Helen doesn’t want her picture taken. ‘You never know where terrorists will search for you.’ She has small hands, long fingers and strong, pink nails that she used to draw with when she studied architecture at the university of Mosul.
‘The first year I didn’t think much of architecture. Then I started imagining buildings in my head. I created their shapes and materials in my mind, their constructions. Complete cities arose, I became the top student in my class. Professors promised me that I would find good work. Then the university was bombed and it all came to nothing.’
‘It’s hard for me not to become bitter. Studying for six years and being the best student is no guarantee for work in Iraq. I sometimes think about leaving. I know how the West sees me: Immigrant. Fortune seeker. But I could use my knowledge to contribute in the West. That’s what I believe.’
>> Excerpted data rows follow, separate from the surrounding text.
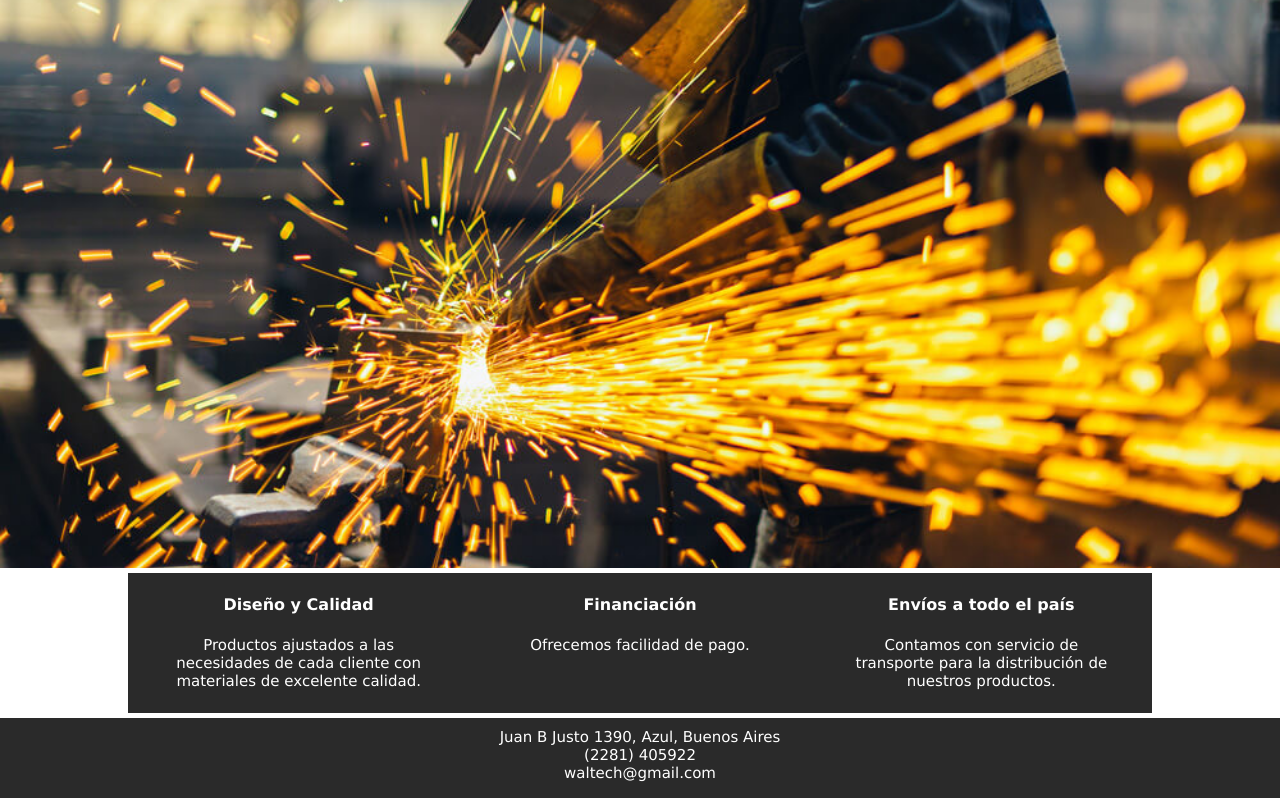
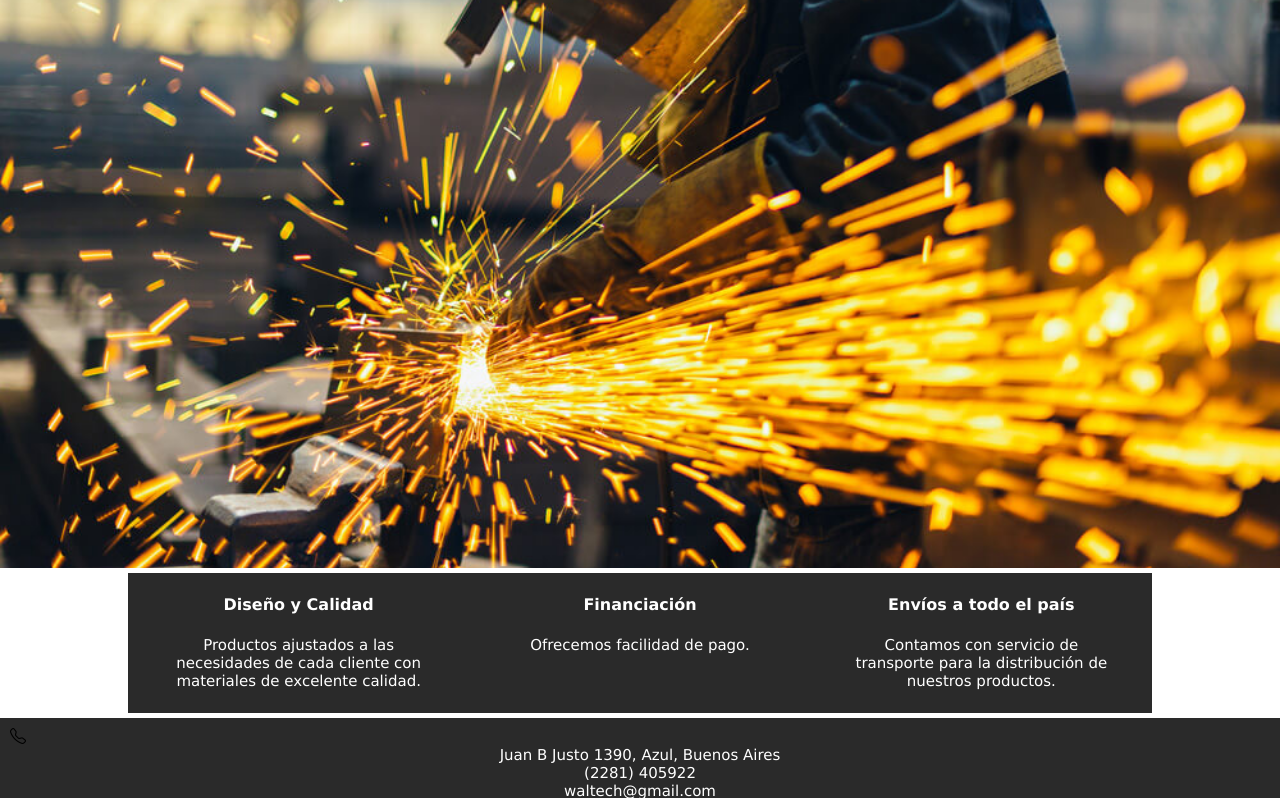
Before and after one commit to juliabalsamello/proyecto_julia, a plain HTML site: page index.html in a window 1280 px wide. Shown: the part 332-1132 px from the top of the page. Drawn offline with nearby package versions, Linux system fonts and the light colour scheme; files whose address does not match are found by name.

Commit message:
"cambio_index"

```diff
--- a/index.html
+++ b/index.html
@@ -5,6 +5,7 @@
     <meta http-equiv="X-UA-Compatible" content="IE=edge">
     <meta name="viewport" content="width=device-width, initial-scale=1.0">
     <link href="https://unpkg.com/aos@2.3.1/dist/aos.css" rel="stylesheet">
+    <link rel="stylesheet" href="https://cdn.jsdelivr.net/npm/bootstrap-icons@1.9.1/font/bootstrap-icons.css">
     <link rel="stylesheet" href="css/estilo.css">
     <link rel="icon" href="../proyecto/img/favicon.ico">
     <title>Waltech</title>
@@ -36,9 +37,12 @@
     </header>
 
     <main class="main_index">
+
         <div class="div_img">
             <img src="../proyecto/img/index.jpeg" alt="" class="img_index">
         </div>
+
+
 
         <div class="grilla_index" data-aos="fade-up" data-aos-duration="1000">
 
@@ -57,9 +61,16 @@
 
     <footer>
 
-        <p class="p_footer">Juan B Justo 1390, Azul, Buenos Aires</p>
-        <p class="p_footer">(2281) 405922</p>
-        <p class="p_footer">waltech@gmail.com</p>
+        <div class="telefono">
+            <i class="bi bi-telephone"></i>
+
+        </div>
+        <div class="footer">
+            <p class="p_footer">Juan B Justo 1390, Azul, Buenos Aires</p>
+            <p class="p_footer">(2281) 405922</p>
+            <p class="p_footer">waltech@gmail.com</p>
+        </div>
+
 
     </footer>
 
```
‘But then I think, “What about Iraq? How will this country regain her beauty?” I called my old professor and told him: “Terror has destroyed our university. But architecture could rebuild it into something more beautiful than it was. The classrooms were dark, let’s make bigger windows, with a view of a garden.” “Helen,”, he said, “we could design it together. But Mosul is dangerous. Are you sure you want to do this?” I said: “Sir, for me to be able to accomplish my vision, I have to see the university’s ruins with my own eyes. So just tell me when you’re ready. My dream is too big for me to be afraid.”’